[Records from a data collection]
################

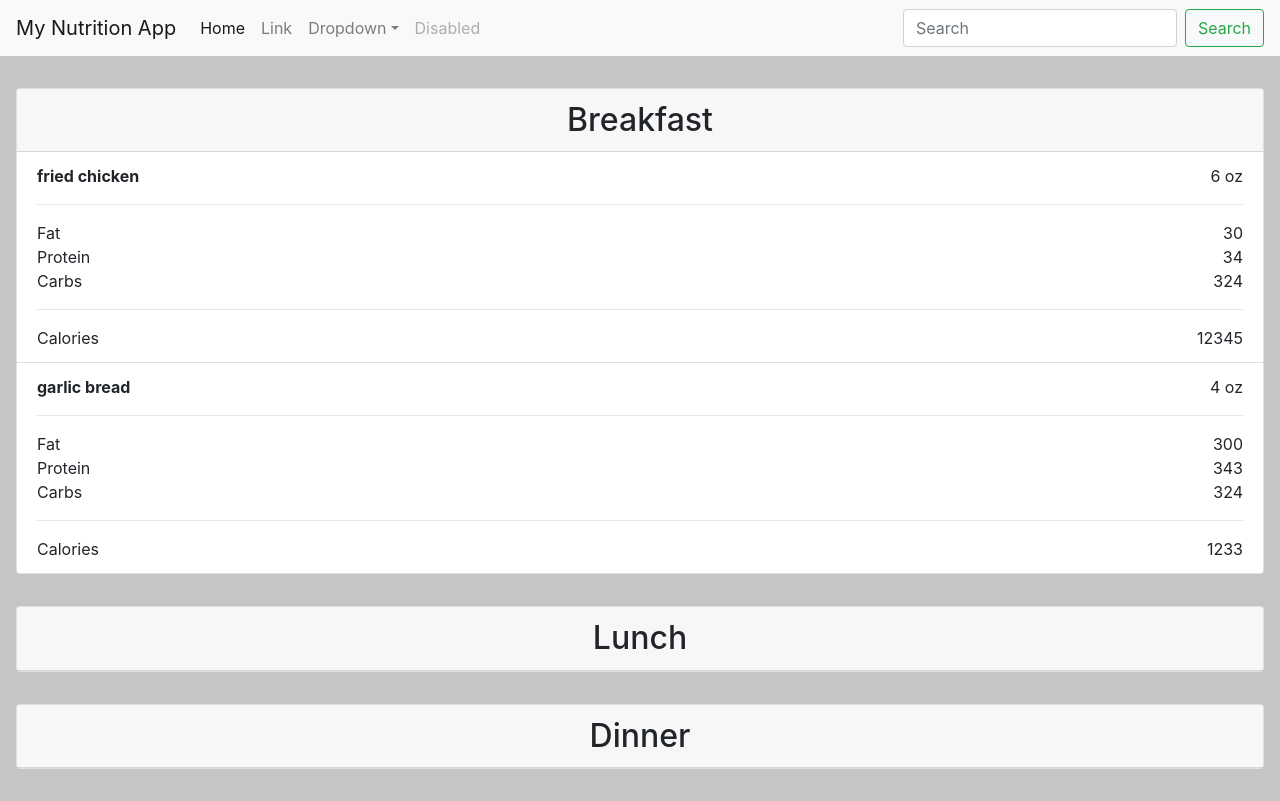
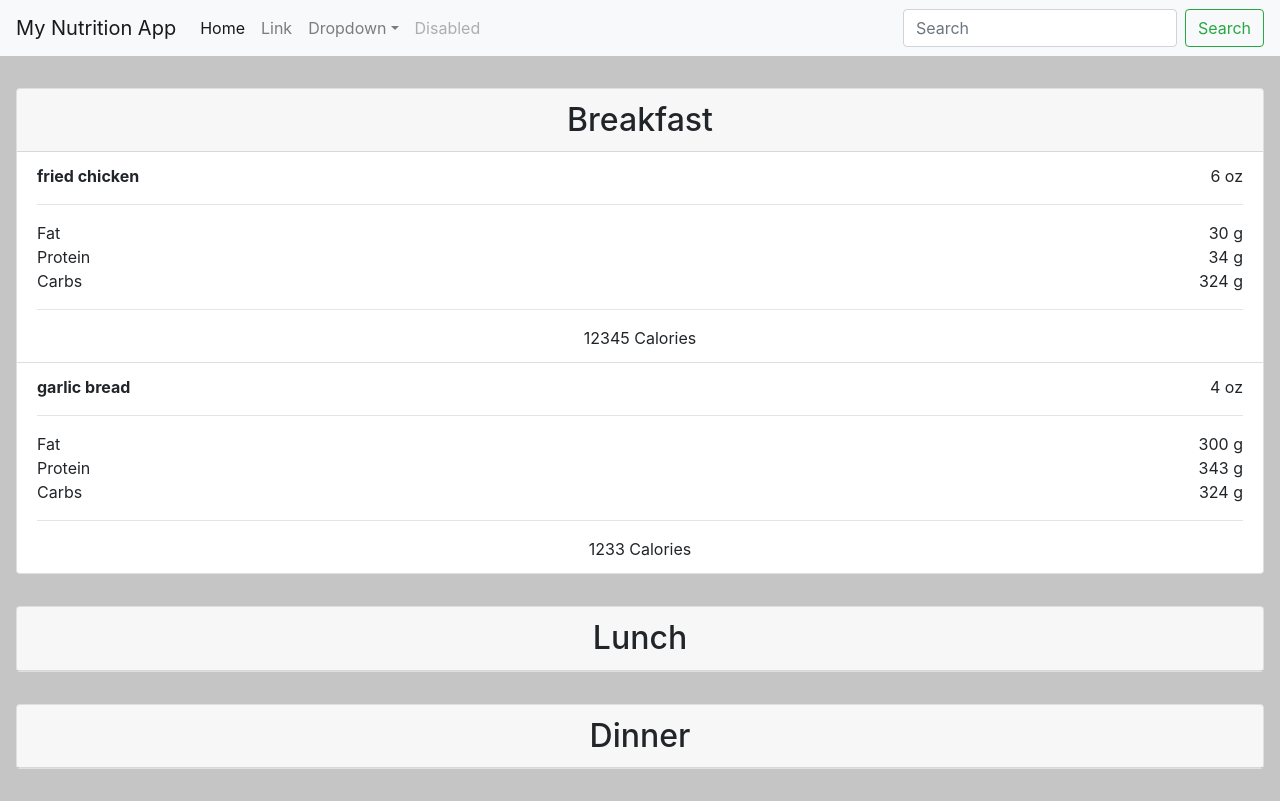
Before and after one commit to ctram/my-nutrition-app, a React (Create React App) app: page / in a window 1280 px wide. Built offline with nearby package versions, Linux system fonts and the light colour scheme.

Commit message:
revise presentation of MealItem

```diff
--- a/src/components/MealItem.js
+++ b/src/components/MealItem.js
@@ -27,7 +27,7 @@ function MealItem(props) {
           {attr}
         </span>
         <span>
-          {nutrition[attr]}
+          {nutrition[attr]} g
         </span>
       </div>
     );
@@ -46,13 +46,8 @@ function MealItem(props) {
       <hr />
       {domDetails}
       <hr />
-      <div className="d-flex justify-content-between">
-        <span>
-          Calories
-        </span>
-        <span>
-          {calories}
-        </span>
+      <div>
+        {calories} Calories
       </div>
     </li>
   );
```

################

- _EXERCISE PROMPT_:
Word for word, copy out each record; do not include pictures.

- _OUTPUT FOR THIS TASK_:
Before and after one commit to ctram/my-nutrition-app, a React (Create React App) app: page / in a window 1280 px wide. Built offline with nearby package versions, Linux system fonts and the light colour scheme.

Commit message:
revise presentation of MealItem

```diff
--- a/src/components/MealItem.js
+++ b/src/components/MealItem.js
@@ -27,7 +27,7 @@ function MealItem(props) {
           {attr}
         </span>
         <span>
-          {nutrition[attr]}
+          {nutrition[attr]} g
         </span>
       </div>
     );
@@ -46,13 +46,8 @@ function MealItem(props) {
       <hr />
       {domDetails}
       <hr />
-      <div className="d-flex justify-content-between">
-        <span>
-          Calories
-        </span>
-        <span>
-          {calories}
-        </span>
+      <div>
+        {calories} Calories
       </div>
     </li>
   );
```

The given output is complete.